Merrimack day camp offers fun for youth attending YMCA day camp, Camp Sargent
Friday, July 25, 2014
The YMCA’s Camp Sargent day camp is a place to go for summer fun for kids ages 5-16 who want a c hoice of dozens of offerings – arts and crafts, boating, sports, picnics, performance theater, nature studies and more.
The day camp, located at 141 Camp Sargent Road., alongside Lake Naticook, operates from June 16 through Aug. 20. It offers swim lessons in the lake’s shallow, cool waters. A period of free swim, purely for the enjoyment, could be followed with board games, scavenger hunts, fishing, hiking, parachute games, fort building, drama, yoga and other activities.
The schedule of pre-camp activities, early morning diversions, surely is a valued resource for parents needing to arrive at camp, entrust their children to the camp’s expert staff, and head for work. Pre-camp hours are 7-9 a.m. Regular camp hours are 9 a.m. to 4 p.m. A post-camp period is available from 4-6 p.m.
Camp Sargent, a parcel of some 22 acres, is affiliated with the YMCA of Greater Nashua, 24 Stadium Drive, and its associated facility, the Merrimack YMCA, 6 Henry Clay Drive. Camp Sargent has offered camping programs since 1924 when the property was purchased by the Nashua YMCA and dedicated to Eaton D. Sargent, a YMCA board member and mayor of Nashua.
The camp is available for private functions and the site of many events including family reunions, graduation parties, club picnics and sports events. It is licensed and accredited by the American Camp Association and licensed by the N.H. Department of Environmental Services. The staff is trained in CPR and is certified in First Aid.
Erinn Kobisky is the welcome center director at the YMCA of Greater Nashua. She said that on-site day camps at the Nashua YMCA and the Merrimack YMCA facilities, along with the programs at Camp Sargent, attract some 450 youngsters each season. She said camp attendees at Camp Sargent need not be members of the YMCA but members enjoy a discounted rate. Prices vary according to age. Selected activities provided during specialty camps – playacting camp, farm camp, archery camp, set design camp and others – require an added expenditure for field trips, guest speakers and professional demonstrations.

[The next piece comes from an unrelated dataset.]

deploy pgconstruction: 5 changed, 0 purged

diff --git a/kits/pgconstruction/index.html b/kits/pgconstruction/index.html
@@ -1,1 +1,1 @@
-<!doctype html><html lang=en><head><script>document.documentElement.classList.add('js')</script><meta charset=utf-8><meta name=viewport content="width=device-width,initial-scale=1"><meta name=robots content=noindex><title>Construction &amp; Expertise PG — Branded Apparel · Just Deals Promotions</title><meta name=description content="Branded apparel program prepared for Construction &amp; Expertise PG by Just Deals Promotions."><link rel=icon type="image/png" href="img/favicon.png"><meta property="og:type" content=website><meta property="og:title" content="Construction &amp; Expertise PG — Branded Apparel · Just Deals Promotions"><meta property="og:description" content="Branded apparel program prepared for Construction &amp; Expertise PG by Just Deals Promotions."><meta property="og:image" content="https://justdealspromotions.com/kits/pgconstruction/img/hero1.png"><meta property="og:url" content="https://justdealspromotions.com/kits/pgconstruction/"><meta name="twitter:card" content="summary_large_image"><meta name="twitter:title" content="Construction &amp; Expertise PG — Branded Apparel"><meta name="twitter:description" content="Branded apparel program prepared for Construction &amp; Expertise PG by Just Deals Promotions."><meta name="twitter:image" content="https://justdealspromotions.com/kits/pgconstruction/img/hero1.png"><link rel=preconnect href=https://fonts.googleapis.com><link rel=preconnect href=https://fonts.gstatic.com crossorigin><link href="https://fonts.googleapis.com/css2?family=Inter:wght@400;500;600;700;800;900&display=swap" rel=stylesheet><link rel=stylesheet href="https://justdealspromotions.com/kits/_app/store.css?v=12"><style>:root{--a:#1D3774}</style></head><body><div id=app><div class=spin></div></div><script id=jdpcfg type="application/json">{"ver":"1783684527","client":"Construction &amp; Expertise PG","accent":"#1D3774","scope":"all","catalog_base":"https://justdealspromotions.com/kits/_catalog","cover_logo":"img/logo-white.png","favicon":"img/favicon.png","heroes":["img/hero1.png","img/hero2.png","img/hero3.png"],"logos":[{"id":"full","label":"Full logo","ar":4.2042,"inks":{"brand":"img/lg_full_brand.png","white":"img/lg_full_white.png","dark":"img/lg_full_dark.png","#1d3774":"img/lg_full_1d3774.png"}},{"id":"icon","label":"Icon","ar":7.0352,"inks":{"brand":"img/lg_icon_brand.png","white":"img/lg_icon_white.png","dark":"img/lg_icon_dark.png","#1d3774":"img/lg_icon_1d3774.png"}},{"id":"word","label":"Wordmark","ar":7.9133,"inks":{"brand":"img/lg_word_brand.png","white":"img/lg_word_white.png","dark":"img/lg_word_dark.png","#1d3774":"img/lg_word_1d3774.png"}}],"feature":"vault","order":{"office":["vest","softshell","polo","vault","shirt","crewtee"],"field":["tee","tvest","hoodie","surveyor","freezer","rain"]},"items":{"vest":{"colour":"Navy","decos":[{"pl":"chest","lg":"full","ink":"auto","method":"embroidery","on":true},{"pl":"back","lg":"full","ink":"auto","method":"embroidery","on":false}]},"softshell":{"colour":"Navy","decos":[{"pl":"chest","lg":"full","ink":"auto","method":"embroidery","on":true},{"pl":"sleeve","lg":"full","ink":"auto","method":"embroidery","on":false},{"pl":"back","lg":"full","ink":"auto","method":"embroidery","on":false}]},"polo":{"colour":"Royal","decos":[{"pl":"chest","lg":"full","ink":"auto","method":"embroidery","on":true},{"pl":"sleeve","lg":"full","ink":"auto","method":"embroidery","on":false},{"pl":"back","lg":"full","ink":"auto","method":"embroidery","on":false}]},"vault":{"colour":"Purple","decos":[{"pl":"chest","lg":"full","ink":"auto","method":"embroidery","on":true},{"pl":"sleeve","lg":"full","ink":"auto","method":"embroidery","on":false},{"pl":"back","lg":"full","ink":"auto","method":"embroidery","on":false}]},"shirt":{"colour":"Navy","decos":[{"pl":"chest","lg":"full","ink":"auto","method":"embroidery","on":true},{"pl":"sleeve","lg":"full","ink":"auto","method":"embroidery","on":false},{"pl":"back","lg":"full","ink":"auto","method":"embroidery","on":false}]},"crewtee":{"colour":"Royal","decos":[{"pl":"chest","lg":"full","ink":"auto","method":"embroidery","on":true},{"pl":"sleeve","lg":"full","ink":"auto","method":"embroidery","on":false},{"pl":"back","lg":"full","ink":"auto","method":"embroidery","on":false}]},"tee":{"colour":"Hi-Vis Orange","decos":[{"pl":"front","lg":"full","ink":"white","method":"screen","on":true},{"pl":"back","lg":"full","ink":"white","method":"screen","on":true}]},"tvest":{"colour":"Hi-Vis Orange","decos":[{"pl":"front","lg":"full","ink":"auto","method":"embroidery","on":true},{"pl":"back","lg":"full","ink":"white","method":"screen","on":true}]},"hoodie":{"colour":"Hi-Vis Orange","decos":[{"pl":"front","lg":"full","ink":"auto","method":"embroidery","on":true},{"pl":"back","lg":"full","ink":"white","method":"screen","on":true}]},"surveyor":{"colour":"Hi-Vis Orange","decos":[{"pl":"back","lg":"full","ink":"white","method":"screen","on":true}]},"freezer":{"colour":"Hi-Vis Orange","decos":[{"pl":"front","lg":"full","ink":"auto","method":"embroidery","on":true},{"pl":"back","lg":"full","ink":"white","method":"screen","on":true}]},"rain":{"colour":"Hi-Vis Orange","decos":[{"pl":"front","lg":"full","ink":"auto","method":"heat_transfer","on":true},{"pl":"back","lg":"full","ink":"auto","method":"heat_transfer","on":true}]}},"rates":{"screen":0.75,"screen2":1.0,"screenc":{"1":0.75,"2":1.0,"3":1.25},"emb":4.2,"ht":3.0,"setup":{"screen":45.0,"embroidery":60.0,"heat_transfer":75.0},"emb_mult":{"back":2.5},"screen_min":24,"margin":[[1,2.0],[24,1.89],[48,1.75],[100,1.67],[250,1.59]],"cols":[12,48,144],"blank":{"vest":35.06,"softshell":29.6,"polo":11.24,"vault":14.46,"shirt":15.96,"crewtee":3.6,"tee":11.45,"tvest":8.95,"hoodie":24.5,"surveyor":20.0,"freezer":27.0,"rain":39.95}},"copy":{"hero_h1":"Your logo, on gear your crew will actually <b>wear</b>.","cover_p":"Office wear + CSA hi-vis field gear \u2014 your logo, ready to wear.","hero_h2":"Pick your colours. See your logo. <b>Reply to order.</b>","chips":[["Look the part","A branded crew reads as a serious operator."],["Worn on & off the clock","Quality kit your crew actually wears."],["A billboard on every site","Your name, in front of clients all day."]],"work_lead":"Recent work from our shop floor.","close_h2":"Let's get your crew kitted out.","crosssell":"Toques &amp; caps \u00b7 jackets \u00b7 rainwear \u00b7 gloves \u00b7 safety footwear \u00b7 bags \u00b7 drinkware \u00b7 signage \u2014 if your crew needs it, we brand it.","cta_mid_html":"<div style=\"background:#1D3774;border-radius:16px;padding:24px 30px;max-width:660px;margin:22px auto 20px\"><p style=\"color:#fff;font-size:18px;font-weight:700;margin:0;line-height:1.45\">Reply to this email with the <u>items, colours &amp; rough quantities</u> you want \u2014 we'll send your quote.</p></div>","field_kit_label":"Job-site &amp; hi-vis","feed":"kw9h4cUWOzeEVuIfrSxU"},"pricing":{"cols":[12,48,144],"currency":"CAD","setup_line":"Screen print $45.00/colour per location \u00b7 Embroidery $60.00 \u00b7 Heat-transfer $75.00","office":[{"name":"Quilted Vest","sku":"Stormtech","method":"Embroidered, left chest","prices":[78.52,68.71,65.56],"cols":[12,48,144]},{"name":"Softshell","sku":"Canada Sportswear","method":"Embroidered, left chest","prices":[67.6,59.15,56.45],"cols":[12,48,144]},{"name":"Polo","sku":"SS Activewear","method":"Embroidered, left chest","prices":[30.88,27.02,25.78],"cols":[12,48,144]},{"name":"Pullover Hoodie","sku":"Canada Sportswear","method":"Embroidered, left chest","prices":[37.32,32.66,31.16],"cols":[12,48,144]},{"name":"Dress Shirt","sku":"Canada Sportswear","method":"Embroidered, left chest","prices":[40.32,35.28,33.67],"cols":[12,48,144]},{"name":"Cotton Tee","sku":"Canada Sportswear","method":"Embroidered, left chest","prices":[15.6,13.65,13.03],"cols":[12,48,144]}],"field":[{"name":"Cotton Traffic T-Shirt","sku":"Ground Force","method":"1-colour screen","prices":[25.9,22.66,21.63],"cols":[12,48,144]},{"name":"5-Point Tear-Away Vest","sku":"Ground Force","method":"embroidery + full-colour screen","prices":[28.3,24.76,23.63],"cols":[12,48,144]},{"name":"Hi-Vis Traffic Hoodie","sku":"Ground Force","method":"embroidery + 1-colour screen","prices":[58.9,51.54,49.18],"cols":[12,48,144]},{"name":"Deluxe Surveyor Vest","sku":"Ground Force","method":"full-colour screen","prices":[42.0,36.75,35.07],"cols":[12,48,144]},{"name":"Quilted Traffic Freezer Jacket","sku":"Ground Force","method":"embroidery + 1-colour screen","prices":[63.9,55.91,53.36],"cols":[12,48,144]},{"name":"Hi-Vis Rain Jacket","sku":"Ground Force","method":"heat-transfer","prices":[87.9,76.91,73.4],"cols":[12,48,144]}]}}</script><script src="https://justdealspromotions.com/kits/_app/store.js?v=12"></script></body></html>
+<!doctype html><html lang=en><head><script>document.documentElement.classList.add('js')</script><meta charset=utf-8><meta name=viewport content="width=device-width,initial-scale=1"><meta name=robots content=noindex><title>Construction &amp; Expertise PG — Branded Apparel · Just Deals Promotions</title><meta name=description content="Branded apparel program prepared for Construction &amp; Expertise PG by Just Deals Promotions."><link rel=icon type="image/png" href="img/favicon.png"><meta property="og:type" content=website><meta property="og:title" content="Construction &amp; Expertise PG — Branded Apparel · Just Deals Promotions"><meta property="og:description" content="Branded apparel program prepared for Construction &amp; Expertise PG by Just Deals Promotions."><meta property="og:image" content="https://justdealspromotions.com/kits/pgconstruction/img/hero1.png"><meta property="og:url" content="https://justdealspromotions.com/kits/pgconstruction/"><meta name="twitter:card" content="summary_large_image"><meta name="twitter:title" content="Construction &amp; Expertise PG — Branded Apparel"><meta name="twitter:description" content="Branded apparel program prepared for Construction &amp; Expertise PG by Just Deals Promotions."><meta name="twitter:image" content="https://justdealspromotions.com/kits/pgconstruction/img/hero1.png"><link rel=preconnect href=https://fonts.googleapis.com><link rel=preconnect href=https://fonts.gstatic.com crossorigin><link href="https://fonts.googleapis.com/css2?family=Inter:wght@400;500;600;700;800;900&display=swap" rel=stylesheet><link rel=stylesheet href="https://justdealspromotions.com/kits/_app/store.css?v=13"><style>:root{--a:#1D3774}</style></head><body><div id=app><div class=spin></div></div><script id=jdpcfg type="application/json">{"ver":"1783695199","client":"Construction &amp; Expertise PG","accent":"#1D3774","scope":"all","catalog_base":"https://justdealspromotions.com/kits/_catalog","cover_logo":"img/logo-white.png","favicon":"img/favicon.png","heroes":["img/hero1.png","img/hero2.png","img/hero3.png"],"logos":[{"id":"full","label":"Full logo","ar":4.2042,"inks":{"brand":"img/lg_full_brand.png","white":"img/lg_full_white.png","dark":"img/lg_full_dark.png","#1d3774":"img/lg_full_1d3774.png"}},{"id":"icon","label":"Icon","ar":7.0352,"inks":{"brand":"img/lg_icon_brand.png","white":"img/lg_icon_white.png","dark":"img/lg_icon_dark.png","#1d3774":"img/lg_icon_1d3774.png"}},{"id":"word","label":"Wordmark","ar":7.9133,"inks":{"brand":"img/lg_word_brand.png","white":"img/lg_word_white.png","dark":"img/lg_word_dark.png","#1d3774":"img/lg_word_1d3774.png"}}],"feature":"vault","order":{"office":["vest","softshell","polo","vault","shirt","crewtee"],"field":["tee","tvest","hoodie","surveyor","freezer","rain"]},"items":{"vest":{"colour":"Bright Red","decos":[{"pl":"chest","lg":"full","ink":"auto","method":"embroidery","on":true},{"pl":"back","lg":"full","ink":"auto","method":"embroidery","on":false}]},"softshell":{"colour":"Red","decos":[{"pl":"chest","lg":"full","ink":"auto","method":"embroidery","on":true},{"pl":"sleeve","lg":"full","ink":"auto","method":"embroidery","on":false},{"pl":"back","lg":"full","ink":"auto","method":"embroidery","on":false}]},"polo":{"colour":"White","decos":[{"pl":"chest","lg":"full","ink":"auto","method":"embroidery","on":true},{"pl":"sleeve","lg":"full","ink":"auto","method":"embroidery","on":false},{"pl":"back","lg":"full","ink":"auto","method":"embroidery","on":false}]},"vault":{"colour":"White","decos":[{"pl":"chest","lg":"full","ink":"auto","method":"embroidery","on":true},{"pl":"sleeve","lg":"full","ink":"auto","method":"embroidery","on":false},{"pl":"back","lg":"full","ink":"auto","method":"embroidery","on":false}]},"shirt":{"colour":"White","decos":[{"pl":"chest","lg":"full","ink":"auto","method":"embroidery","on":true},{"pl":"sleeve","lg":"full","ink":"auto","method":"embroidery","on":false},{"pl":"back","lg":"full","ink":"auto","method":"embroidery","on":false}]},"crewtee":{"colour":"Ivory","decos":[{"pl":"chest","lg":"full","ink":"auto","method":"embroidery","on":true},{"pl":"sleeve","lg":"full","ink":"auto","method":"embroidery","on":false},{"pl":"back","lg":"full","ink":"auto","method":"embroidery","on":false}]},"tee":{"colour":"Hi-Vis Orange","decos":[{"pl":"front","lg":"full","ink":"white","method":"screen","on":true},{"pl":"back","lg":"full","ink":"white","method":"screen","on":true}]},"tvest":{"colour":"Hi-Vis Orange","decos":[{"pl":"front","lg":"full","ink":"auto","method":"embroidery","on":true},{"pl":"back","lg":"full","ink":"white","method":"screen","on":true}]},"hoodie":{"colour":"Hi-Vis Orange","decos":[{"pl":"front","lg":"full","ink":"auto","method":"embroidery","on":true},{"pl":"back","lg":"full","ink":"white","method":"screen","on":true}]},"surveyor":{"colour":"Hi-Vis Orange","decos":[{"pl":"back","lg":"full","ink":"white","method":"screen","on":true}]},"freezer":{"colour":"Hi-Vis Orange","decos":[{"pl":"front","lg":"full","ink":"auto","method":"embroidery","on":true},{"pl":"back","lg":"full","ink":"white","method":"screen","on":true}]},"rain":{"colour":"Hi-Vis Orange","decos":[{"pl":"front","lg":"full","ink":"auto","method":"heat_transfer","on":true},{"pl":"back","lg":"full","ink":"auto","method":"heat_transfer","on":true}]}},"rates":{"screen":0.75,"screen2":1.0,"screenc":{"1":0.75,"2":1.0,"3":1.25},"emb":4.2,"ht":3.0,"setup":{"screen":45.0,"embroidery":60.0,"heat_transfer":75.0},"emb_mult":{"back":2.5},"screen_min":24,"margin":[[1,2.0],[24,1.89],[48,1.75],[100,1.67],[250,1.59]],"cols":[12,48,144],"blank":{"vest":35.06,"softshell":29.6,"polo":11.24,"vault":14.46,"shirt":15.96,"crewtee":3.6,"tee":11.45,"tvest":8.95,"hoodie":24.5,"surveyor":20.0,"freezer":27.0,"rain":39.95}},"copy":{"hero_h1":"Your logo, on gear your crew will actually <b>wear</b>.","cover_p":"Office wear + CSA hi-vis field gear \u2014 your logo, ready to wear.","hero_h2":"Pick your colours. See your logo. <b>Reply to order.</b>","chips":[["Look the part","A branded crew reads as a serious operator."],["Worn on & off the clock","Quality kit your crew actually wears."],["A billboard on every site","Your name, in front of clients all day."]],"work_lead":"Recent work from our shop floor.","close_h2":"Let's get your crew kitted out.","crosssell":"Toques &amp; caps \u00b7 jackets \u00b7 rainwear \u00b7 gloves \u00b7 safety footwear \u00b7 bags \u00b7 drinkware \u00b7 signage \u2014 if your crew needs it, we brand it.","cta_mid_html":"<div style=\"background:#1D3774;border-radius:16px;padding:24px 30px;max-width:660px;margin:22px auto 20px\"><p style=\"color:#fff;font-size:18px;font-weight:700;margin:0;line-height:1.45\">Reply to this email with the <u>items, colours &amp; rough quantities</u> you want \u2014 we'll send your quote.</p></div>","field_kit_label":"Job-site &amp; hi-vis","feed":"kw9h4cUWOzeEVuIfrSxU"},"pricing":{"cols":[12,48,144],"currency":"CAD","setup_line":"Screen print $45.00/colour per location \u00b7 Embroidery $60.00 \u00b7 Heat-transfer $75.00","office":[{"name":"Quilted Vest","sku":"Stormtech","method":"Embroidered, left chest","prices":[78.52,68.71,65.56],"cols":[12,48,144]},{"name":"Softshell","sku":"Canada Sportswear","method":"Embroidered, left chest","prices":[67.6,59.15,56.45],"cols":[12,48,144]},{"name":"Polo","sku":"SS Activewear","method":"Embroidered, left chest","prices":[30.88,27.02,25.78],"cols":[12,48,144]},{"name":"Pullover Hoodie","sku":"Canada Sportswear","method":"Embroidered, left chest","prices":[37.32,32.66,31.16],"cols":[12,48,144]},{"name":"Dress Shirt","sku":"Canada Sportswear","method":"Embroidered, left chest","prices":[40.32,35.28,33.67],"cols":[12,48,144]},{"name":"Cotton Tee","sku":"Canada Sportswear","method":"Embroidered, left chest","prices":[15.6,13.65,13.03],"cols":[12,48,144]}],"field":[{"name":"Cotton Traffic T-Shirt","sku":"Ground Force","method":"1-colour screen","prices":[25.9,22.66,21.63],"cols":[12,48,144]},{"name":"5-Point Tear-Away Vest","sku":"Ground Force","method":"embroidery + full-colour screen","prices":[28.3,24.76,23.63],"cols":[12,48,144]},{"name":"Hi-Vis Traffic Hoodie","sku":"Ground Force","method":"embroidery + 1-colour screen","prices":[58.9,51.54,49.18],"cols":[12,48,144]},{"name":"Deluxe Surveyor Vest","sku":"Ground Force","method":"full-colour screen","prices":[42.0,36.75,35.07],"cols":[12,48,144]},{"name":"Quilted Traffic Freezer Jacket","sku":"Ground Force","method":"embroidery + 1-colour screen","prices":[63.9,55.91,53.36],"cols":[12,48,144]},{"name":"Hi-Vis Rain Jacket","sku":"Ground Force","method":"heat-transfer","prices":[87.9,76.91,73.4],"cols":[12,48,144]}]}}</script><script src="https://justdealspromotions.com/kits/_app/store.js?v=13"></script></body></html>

“Day camps are a great option for parents because there are so many choices, something for everyone as far as their interests go,” Kobisky said. “The campers are led by a very enthusiastic staff that is uniquely real and playful. The staffers are great role models for the kids.”
Camp Sargent hosts a variety of theme days when all of the campers and counselors gather for shared fun that might include the presentation of a variety show or the replication of an old-fashioned gold rush.
Parents, guardians and caregivers are always welcome to visit upon presenting proper identification and signing the guest roster in the main office.
Kobisky added that campers and counselors alike tend to return each season to Camp Sargent or their choice of the other YMCA day camps.
“Each year there are new ideas and new camp themes are created,” Kobisky said. “There always is something that’s new.”
For more information on Camp Sargent, call the camp at 880-4845, call the Nashua YMCA branch at 882-2011 or call the Merrimack YMCA brach at 881-7778. To learn more about Camp Sargent online, go to: www.campsargent.org.